> EXERCISE PROMPT:
Locate the string "shown" in the listing below. Copy every line where it is found.

> MATERIAL FOR THIS TASK:
━━━━━━━━
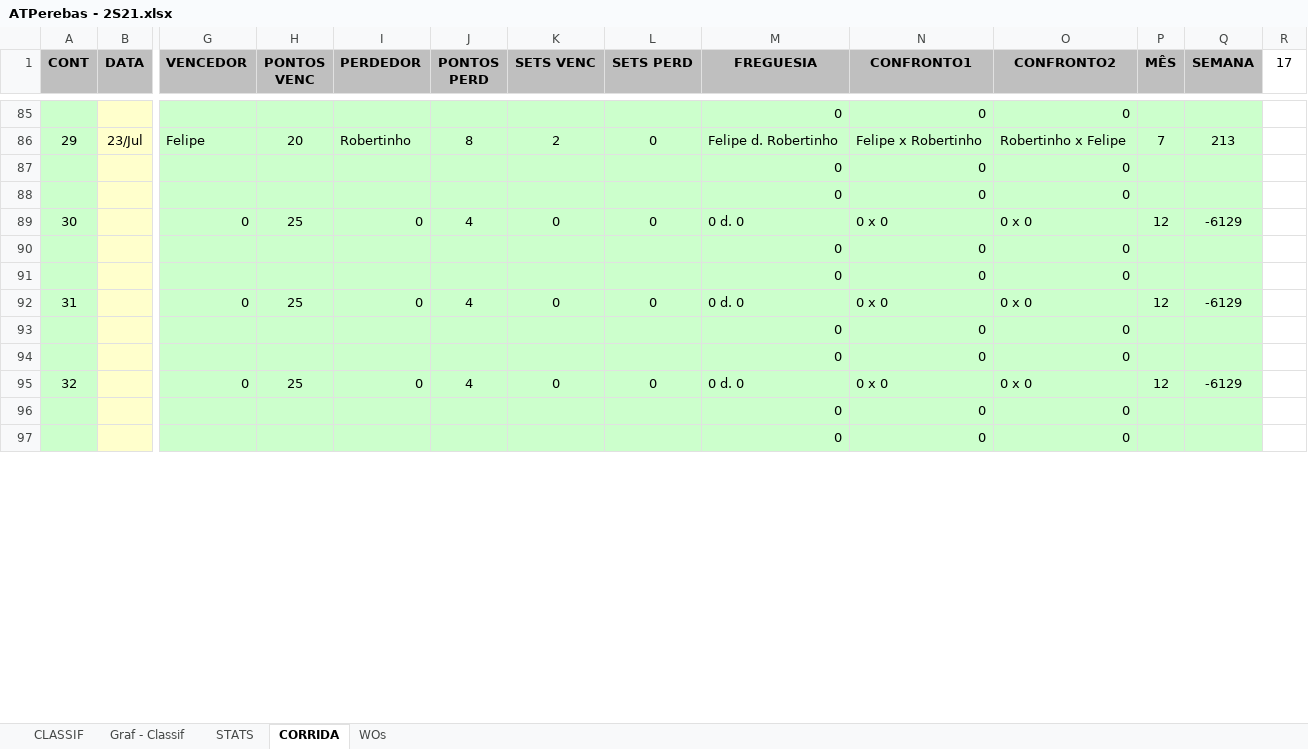
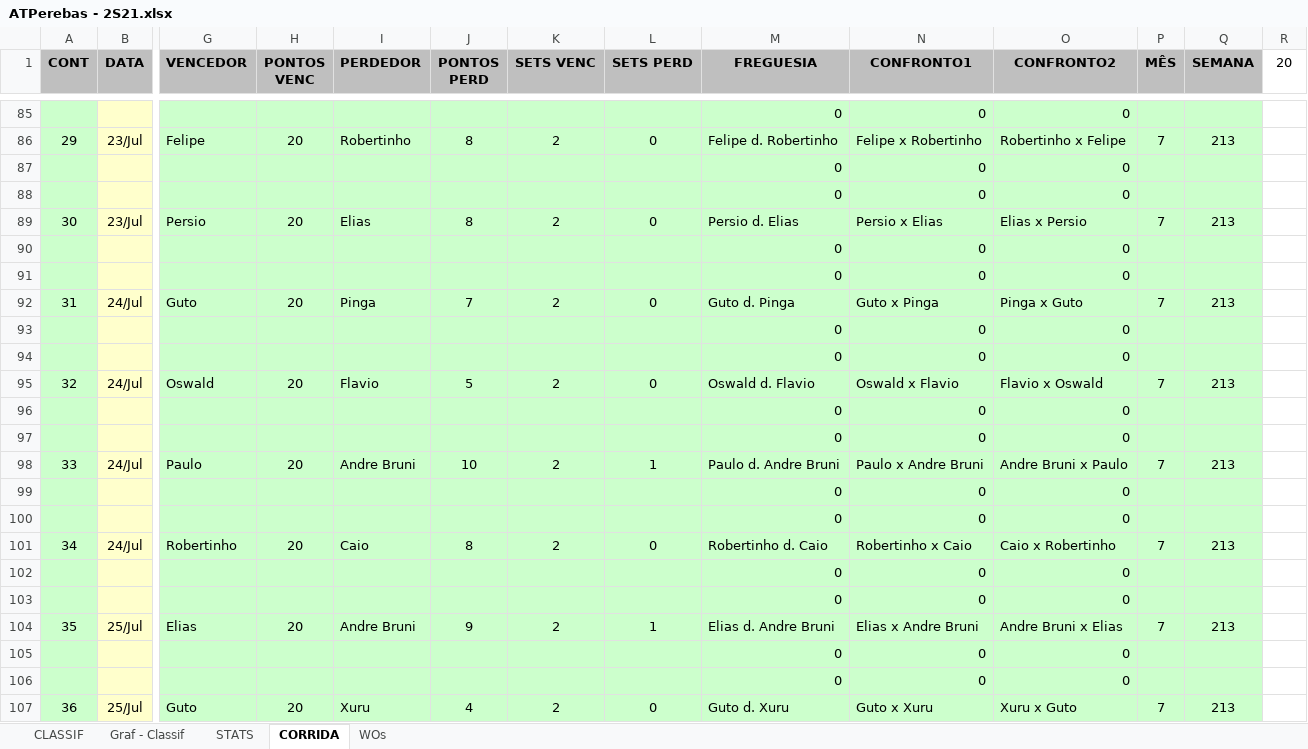
Before and after one commit to juanper/ATPerebas, an Excel workbook: ATPerebas - 2S21.xlsx, sheet CORRIDA, drawn as a sheet; only a part is shown, gaps mark what is left out; the shorter side is filled out with more unchanged rows; values as stored, in another font and other column widths than the file's, no borders; charts and pictures not drawn; removed rows and columns are numbered as before the commit, all else as after; rows hold the shown columns only; the diff covers the shown part only; the diff names each change by its address in the sheet, - before the commit and + after, or states it on an @@ line.

```diff
--- a/ATPerebas - 2S21.xlsx (sheet CORRIDA)
+++ b/ATPerebas - 2S21.xlsx (sheet CORRIDA)
-R1: 17
+R1: 20
-row 89: 30 |  | 0 | 25 | 0 | 4 | 0 | 0 | 0 d. 0 | 0 x 0 | 0 x 0 | 12 | -6129
+row 89: 30 | 23/Jul | Persio | 20 | Elias | 8 | 2 | 0 | Persio d. Elias | Persio x Elias | Elias x Persio | 7 | 213
+row 90:  |  |  |  |  |  |  |  | 0 | 0 | 0
+row 92: 31 | 24/Jul | Guto | 20 | Pinga | 7 | 2 | 0 | Guto d. Pinga | Guto x Pinga | Pinga x Guto | 7 | 213
+row 93:  |  |  |  |  |  |  |  | 0 | 0 | 0
-row 92: 31 |  | 0 | 25 | 0 | 4 | 0 | 0 | 0 d. 0 | 0 x 0 | 0 x 0 | 12 | -6129
+row 95: 32 | 24/Jul | Oswald | 20 | Flavio | 5 | 2 | 0 | Oswald d. Flavio | Oswald x Flavio | Flavio x Oswald | 7 | 213
+row 96:  |  |  |  |  |  |  |  | 0 | 0 | 0
+row 98: 33 | 24/Jul | Paulo | 20 | Andre Bruni | 10 | 2 | 1 | Paulo d. Andre Bruni | Paulo x Andre Bruni | Andre Bruni x Paulo | 7 | 213
+row 99:  |  |  |  |  |  |  |  | 0 | 0 | 0
+row 100:  |  |  |  |  |  |  |  | 0 | 0 | 0
+row 101: 34 | 24/Jul | Robertinho | 20 | Caio | 8 | 2 | 0 | Robertinho d. Caio | Robertinho x Caio | Caio x Robertinho | 7 | 213
+row 102:  |  |  |  |  |  |  |  | 0 | 0 | 0
-row 95: 32 |  | 0 | 25 | 0 | 4 | 0 | 0 | 0 d. 0 | 0 x 0 | 0 x 0 | 12 | -6129
+row 104: 35 | 25/Jul | Elias | 20 | Andre Bruni | 9 | 2 | 1 | Elias d. Andre Bruni | Elias x Andre Bruni | Andre Bruni x Elias | 7 | 213
+row 105:  |  |  |  |  |  |  |  | 0 | 0 | 0
+row 106:  |  |  |  |  |  |  |  | 0 | 0 | 0
+row 107: 36 | 25/Jul | Guto | 20 | Xuru | 4 | 2 | 0 | Guto d. Xuru | Guto x Xuru | Xuru x Guto | 7 | 213
```
Also changed, not shown: 11 added rows and 23 removed rows elsewhere in this sheet, sheet CLASSIF, sheet STATS, sheet WOs, charts or pictures, 11 other files.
━━━━━━━━
> YOUR RESPONSE:
Before and after one commit to juanper/ATPerebas, an Excel workbook: ATPerebas - 2S21.xlsx, sheet CORRIDA, drawn as a sheet; only a part is shown, gaps mark what is left out; the shorter side is filled out with more unchanged rows; values as stored, in another font and other column widths than the file's, no borders; charts and pictures not drawn; removed rows and columns are numbered as before the commit, all else as after; rows hold the shown columns only; the diff covers the shown part only; the diff names each change by its address in the sheet, - before the commit and + after, or states it on an @@ line.
Also changed, not shown: 11 added rows and 23 removed rows elsewhere in this sheet, sheet CLASSIF, sheet STATS, sheet WOs, charts or pictures, 11 other files.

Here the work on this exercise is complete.